The best thing you can do in preparation for next year’s daffodils is give them time to absorb as much nutrients as possible after flowering. In the six weeks following flowering, the foliage will photosynthesise through the leaves and send it down to the bulbs for them to store over the autumn and winter months. 

Then, they’ll use those nutrients to flower even bigger and brighter next year. After this, you could either leave them in-ground until next year or dig them up to re-plant next year. 

Do you cut back daffodils after they bloom?

You should always deadhead spent daffodil flowers after they have bloomed. This will allow the plant to concentrate on next year’s growth instead of producing seed. Don’t cut back the daffodil foliage until it’s turned yellow, though. This will normally be six weeks after flowering. 

If you follow these rules, your daffodil crop will be even better next year. 

Lauren Bradbury

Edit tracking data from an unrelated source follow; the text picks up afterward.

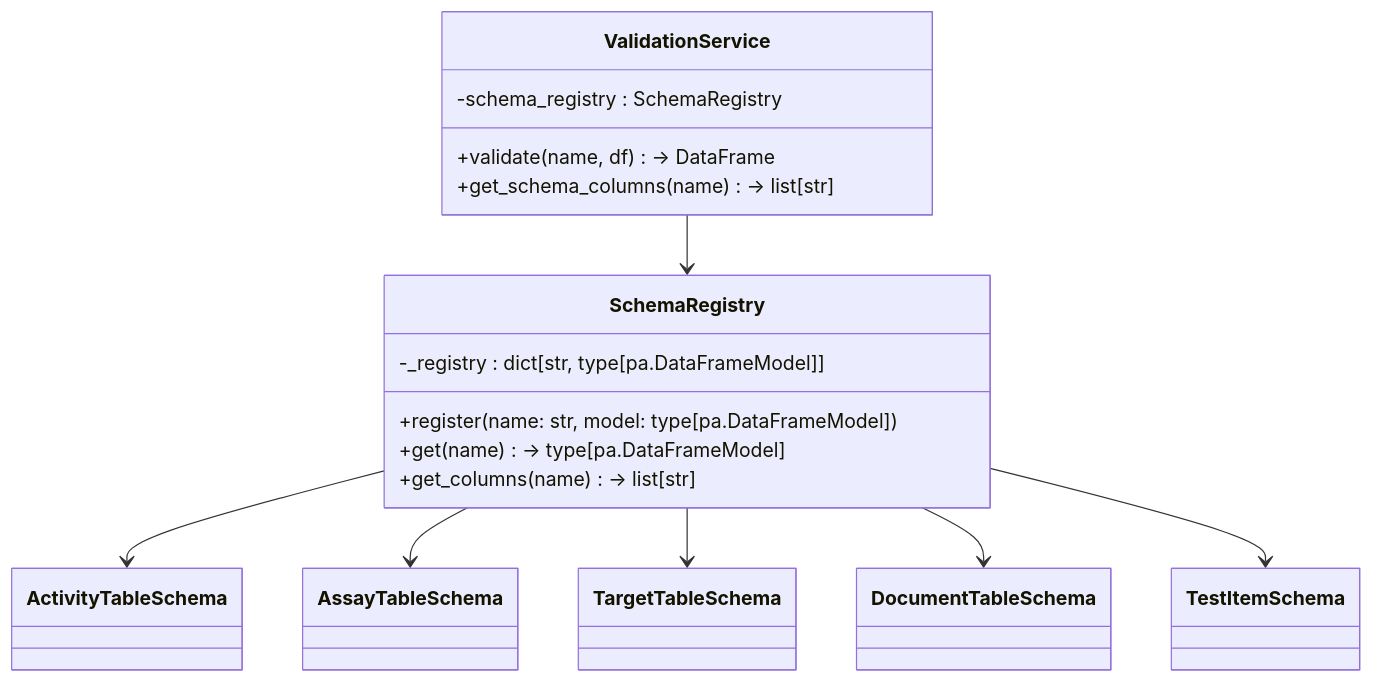
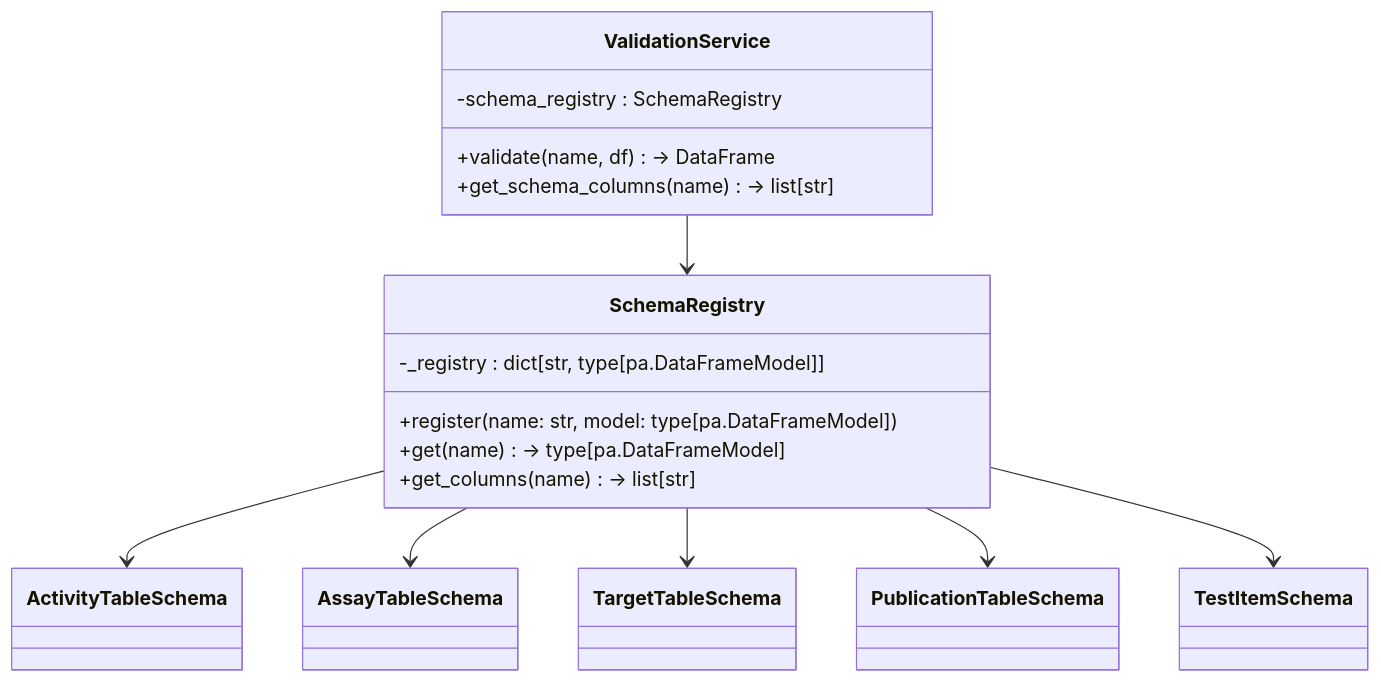
The diagram in docs/architecture/diagrams/class/33-schema-registry.mmd (SatoryKono/BioactivityDataAcquisition), drawn with Mermaid before and after one commit. The commit also changed 50 other files, not shown here.

Commit message:
Переименование Document в Publication

```diff
--- a/docs/architecture/diagrams/class/33-schema-registry.mmd
+++ b/docs/architecture/diagrams/class/33-schema-registry.mmd
@@ -1,25 +1,25 @@
 %%{init: {"class": {"domainPrimary": {"fill": "#f5f5f5", "stroke": "#444", "strokeWidth": 1.5, "color": "#111", "fontSize": "22px"}, "domainSecondary": {"fill": "#e3e7ec", "stroke": "#555", "strokeWidth": 1.2, "color": "#111", "fontSize": "18px"}, "interface": {"fill": "#dde7f2", "stroke": "#44546a", "strokeWidth": 1.5, "color": "#111", "fontSize": "22px"}}}}%%
 classDiagram
     class SchemaRegistry {
         +register(name: str, model: type[pa.DataFrameModel])
         +get(name) -> type[pa.DataFrameModel]
         +get_columns(name) -> list[str]
         -_registry : dict[str, type[pa.DataFrameModel]]
     }
     class ValidationService {
         -schema_registry : SchemaRegistry
         +validate(name, df) -> DataFrame
         +get_schema_columns(name) -> list[str]
     }
     class ActivityTableSchema
     class AssayTableSchema
     class TargetTableSchema
-    class DocumentTableSchema
+    class PublicationTableSchema
     class TestItemSchema
 
     SchemaRegistry --> ActivityTableSchema
     SchemaRegistry --> AssayTableSchema
     SchemaRegistry --> TargetTableSchema
-    SchemaRegistry --> DocumentTableSchema
+    SchemaRegistry --> PublicationTableSchema
     SchemaRegistry --> TestItemSchema
     ValidationService --> SchemaRegistry
```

Lauren Bradbury is a freelance writer and major homes enthusiast. She graduated with a Bachelor’s degree in English and Creative Writing from the University of Chichester in 2016, before dipping her toe into the world of content writing. After years of agency work, writing everything from real-life stories to holiday round-ups, she decided to take the plunge and become a full-time freelancer in the online magazine world. Since then, she has become a regular contributor for Real Homes and Ideal Home, and become even more obsessed with everything interior and garden related. As a result, she’s in the process of transforming her old Victorian terraced house into an eclectic and modern home that hits visitors with personality as soon as they walk through the door.